NEW YORK – INmune Bio said Monday that it has started enrolling metastatic castration-resistant prostate cancer patients into a second cohort in a clinical trial of its natural killer cell therapy, dubbed INKmune. 

Within the ongoing Phase I/II CaRe PC trial, Boca Raton, Florida-based INmune is studying INKmune as treatment for roughly 30 mCRPC patients who have previously received androgen deprivation therapy and at least one androgen receptor signaling inhibitor. Patients can't have received more than three prior treatments beyond androgen deprivation therapy. 

INKmune is designed to transform resting natural killer cells into memory-like natural killer cells, which can attack patients' tumors. The treatment involves infusing patients with cells from a human tumor cell line, which delivers priming signals to resting natural killer cells. These signals activate costimulatory molecules on the natural killer cells, making them better suited to bind to tumor cells, including those that are otherwise resistant to natural killer cell-mediated lysis. 

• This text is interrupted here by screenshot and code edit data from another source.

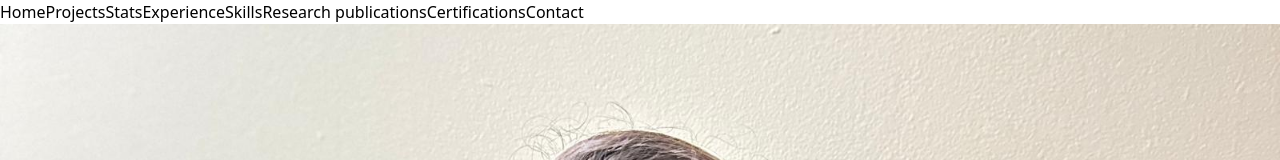
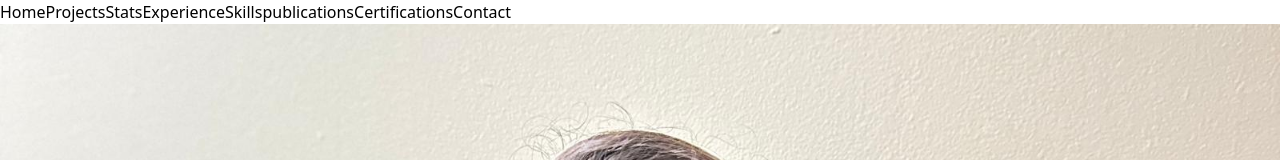
Before and after one commit to mani99sai12l/sai, a React (Vite) app: page / in a window 1280 px wide. Shown: the top 160 px of the page. Built offline with nearby package versions, Linux system fonts and the light colour scheme.

Commit message:
Fix image path for GitHub Pages

```diff
--- a/src/Portfolio.jsx
+++ b/src/Portfolio.jsx
@@ -39,7 +39,7 @@ export default function Portfolio() {
     <div className="min-h-screen bg-gradient-to-br from-[#0f0c29] via-[#302b63] to-[#24243e] text-white p-6 font-sans scroll-smooth">
       {/* Navigation Bar */}
       <nav className="fixed top-0 left-0 w-full bg-[#0f0c29]/90 backdrop-blur-md z-50 shadow-md py-4 px-8 flex justify-center gap-8 text-sm font-medium">
-        {["Home", "Projects", "Stats", "Experience", "Skills", "Research publications","Certifications", "Contact"].map((item) => (
+        {["Home", "Projects", "Stats", "Experience", "Skills", "publications","Certifications", "Contact"].map((item) => (
           <a key={item} href={`#${item.toLowerCase().replace(/ /g, "")}`} className="text-cyan-300 hover:text-pink-400 transition">{item}</a>
         ))}
       </nav>
@@ -238,7 +238,7 @@ export default function Portfolio() {
 
 
         {/* Research Publications */}
-<section id="Research publications" className="py-20 max-w-6xl mx-auto">
+<section id="publications" className="py-20 max-w-6xl mx-auto">
   <h2 className="text-3xl font-bold text-center text-yellow-300 mb-10">Research Publications</h2>
   <div className="grid md:grid-cols-2 gap-10">
     {[
```
Also changed, not shown: 5 other files (tests, documents, lock files or other folders).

In its announcement on Monday, INmune said it successfully completed nine INKmune administrations in the outpatient setting within the first cohort in the trial. None of the patients who have received INKmune so far have experienced significant adverse events or required conditioning therapy, premedication, or cytokine support, according to the firm. 

INmune's primary goal in the CaRe PC trial is to evaluate INKmune's safety and tolerability and to determine the maximum tolerated dose. The firm is also tracking patients' objective response rates and overall survival on the treatment, among other outcomes. 

The firm is using Lantheus' radiolabeled prostate-specific membrane antigen (PSMA)-directed PET imaging agent Pylarify (piflufolastat F 18) to measure PSMA expression in patients' metastatic tumor lesions. INmune will also explore the relationship between patients' tumor responses and changes in circulating tumor DNA levels. 

INmune said it will advance INKmune into blinded, randomized, registration-directed trials based on the results of CaRe PC. 

"Given that prostate cancer has numerous resting NK cells in the tumor microenvironment that do not eliminate cancer, we believe that INKmune, by transforming the patient's NK cells into cancer-killing cells, could potentially be an optimal therapy for prostate cancer," INmune CSO Mark Lowdell said in a statement. 

INmune is also evaluating INKmune as a treatment for certain patients with myelodysplastic syndrome and acute myeloid leukemia. Beyond mCRPC and certain blood cancers, the firm believes INKmune could be used to treat various solid tumors with known natural killer cell resistance, including kidney, ovarian, lung, breast, and nasopharyngeal cancers.